Sacha Guitry once said, "You can pretend to be serious, but you can't pretend to be witty." Oh yes, I'm the great pretender.
(pilot episode: 20 January 2004)

Tuesday, July 12, 2011

Not A Virgin Anymore


Last Sunday was actually the first time I watched any of the Virgin Labfest entries. I dunno, maybe I’m not never really a big fan of the untried and untested. The reason why I trooped to the CCP on a Sunday afternoon was because of the level of Teresa’s excitement in inviting us to watch the play she sound designed, Kafatiran. So I went with D; it was also his first time to watch. It was the last day, and we only bought tickets to Set A.

Since this blog entry comes out after the Virgin Labfest has ended, then there is no need for spoiler alerts.
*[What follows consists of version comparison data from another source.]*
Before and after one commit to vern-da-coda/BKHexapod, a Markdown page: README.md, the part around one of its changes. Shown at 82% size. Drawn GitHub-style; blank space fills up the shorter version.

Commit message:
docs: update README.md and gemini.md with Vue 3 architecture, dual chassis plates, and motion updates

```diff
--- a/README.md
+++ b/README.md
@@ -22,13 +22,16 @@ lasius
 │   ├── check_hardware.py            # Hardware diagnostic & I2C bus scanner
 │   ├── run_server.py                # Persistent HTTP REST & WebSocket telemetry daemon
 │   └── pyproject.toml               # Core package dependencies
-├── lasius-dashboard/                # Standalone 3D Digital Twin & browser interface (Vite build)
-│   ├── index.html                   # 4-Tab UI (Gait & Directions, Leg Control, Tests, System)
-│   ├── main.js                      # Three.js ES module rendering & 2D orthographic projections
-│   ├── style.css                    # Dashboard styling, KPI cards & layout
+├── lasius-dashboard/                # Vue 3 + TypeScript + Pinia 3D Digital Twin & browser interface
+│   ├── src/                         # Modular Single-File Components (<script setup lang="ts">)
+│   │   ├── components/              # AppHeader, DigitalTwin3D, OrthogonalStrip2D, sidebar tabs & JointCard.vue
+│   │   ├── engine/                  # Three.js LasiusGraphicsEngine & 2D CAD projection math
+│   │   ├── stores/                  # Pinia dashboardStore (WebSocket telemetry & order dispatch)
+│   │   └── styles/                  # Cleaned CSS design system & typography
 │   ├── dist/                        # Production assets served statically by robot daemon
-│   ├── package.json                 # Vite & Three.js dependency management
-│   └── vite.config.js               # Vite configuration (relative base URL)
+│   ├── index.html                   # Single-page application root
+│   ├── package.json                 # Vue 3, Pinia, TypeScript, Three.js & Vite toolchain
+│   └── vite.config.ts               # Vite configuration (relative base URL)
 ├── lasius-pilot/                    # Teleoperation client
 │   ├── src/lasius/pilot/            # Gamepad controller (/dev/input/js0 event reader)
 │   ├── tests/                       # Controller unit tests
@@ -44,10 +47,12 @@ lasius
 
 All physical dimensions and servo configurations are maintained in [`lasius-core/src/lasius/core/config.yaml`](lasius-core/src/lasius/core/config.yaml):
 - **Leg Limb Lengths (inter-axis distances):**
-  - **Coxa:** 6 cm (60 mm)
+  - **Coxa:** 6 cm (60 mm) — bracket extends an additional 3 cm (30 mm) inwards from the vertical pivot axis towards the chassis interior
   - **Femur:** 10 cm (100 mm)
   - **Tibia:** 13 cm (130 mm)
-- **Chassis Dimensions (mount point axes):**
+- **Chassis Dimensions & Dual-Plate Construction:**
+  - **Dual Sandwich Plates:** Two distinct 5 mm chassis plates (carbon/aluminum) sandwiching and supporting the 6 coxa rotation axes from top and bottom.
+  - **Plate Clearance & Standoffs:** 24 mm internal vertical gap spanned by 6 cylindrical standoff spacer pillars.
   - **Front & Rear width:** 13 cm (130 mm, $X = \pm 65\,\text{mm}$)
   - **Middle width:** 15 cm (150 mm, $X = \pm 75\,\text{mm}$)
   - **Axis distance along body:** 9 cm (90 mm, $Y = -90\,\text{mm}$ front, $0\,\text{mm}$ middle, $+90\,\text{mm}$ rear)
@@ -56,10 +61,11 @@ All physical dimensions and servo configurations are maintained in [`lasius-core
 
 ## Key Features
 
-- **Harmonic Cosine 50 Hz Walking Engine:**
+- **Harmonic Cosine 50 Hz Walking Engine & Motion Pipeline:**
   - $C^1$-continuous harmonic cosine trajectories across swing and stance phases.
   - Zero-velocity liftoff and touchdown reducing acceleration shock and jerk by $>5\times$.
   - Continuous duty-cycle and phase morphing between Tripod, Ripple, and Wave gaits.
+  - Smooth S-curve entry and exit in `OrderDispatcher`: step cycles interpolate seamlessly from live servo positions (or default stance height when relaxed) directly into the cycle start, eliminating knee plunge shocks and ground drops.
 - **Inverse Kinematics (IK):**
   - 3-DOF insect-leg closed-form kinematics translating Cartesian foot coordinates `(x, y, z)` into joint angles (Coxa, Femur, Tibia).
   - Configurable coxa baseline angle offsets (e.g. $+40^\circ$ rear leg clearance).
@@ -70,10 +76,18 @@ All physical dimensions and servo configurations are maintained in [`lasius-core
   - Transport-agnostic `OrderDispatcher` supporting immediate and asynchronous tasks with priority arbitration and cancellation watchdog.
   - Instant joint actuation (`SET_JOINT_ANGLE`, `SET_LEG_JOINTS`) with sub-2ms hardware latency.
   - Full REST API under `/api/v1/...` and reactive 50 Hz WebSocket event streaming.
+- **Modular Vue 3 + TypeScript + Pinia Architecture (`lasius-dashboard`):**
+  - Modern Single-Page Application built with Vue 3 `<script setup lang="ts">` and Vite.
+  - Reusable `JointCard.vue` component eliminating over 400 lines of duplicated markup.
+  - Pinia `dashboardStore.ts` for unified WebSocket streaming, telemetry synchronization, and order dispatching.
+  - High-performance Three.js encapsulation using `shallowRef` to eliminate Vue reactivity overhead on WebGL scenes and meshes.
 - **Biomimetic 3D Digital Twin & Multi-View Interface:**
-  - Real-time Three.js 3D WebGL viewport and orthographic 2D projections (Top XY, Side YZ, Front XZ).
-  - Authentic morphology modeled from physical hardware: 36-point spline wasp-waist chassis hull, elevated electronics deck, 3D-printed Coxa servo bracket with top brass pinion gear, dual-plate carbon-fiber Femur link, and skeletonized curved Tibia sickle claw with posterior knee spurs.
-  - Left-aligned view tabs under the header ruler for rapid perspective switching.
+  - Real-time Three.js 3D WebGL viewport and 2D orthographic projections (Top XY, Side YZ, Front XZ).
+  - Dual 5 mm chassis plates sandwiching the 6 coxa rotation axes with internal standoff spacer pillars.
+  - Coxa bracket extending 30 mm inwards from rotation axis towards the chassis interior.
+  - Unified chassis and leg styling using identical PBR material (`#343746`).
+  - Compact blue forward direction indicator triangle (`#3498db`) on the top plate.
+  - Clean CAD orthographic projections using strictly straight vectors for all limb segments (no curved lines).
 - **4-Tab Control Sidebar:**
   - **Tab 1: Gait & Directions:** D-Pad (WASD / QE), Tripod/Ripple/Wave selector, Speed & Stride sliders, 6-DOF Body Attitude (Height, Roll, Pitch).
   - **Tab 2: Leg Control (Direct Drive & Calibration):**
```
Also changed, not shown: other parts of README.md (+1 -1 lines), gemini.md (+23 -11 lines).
I don’t know if any of these plays will ever see the light of production again, so I’m also going to just say it as I see it.

Juan Ekis’ Requiem was the first of three one-act plays of that set. The play is easily the most tedious of the three. A brother and his sister meet in his bedroom; they had come home for the first time in years because their musician dad is dying. It is a play of cryptic lines at the start, pregnant pauses and awkward silences. It’s about as 70s as Tony Perez and Cubao’s heyday.

This type of one-act play doesn’t have much movement; usually it’s just “she sits on bed” or “he sits on chair” and vice versa. Nothing much physically happens; instead, it’s the revelation of information that drives the play. So when the revelations are spoiled by the fact that one can spot them a mile away, the play’s momentum flatlines. The first time the sister asks, “Can I sleep here?” I knew that there was incest involved. And the first time she remarks, “I hate that music” referring to her dad’s recording, I guess correctly that the dad had raped her. The two actors huffed and puffed all they could, but in the end I just wanted to fast-forward to the end.

Even the bit of twist to distinguish the play from the usual dad-rapes-sister-who-has-the-hots-for-brother fails. Apparently she turns out to be adopted; unfortunately, that dilutes the shock value of both incest (they’re not related by blood) and rape (well, rape is still rape, but a father raping his own flesh-and-blood gets additional shock points). It’s not that I’m blase about incest and rape; it’s not shock that will make this play work. Without the surprise of the reveal, the play turns into a Waiting For The End.

Kinaumagahan by Rachelle Rodriguez and Wennielyn Fajilan also features a man and a woman in a room, talking. There is a certain been-there-seen-that quality of the play’s set-up: a couple argues about their relationship and tries to work things out. One can expect escalating arguments sandwiched between tender or funny scenes. He is assigned to the graveyard shift in a call center, she works as a daytime nurse; the only time they have for each other is when they meet at home when one is about to sleep and the other about to leave for work. Can their relationship survive? In this humorous peek at a slice-of-life, no major earthshaking insights are revealed. But thanks to a script that sounds real and tackles a phenomenon so current and relevant, plus the skill and onstage chemistry of the two leads, the play succeeds in engaging the audience.

Thank god they saved the best for last. Kafatiran by Dingdong Novenario is what I’d like to call a mash-up play. Novenario re-imagines the Katipunan through pink-colored glasses. A special section of the Katipunan is composed of men who are of the pink persuasion. A new recruit is to be tested to make sure he really is a “kafatid.”

Novenario liberally takes the gay in-jokes of today and weaves it into Philippine history; the result is a hilarious “what-if” look at two revolutions, one political and one sexual. Nothing is sacred; a Santacruzan becomes a substitute for the Miss Universe pageant, and even the Katipunan’s manifesto is rendered in gay-speak. Subversive? Gay humor has always had a bit of a rebellious streak flashing underneath all that glitter. If revolutions can be won by wit and verve, then Kafatiran should be our battle cry. Mabuhay! Bongga wagi!

1 comment:

Will said...

I miss going to Virgin Labfests. :(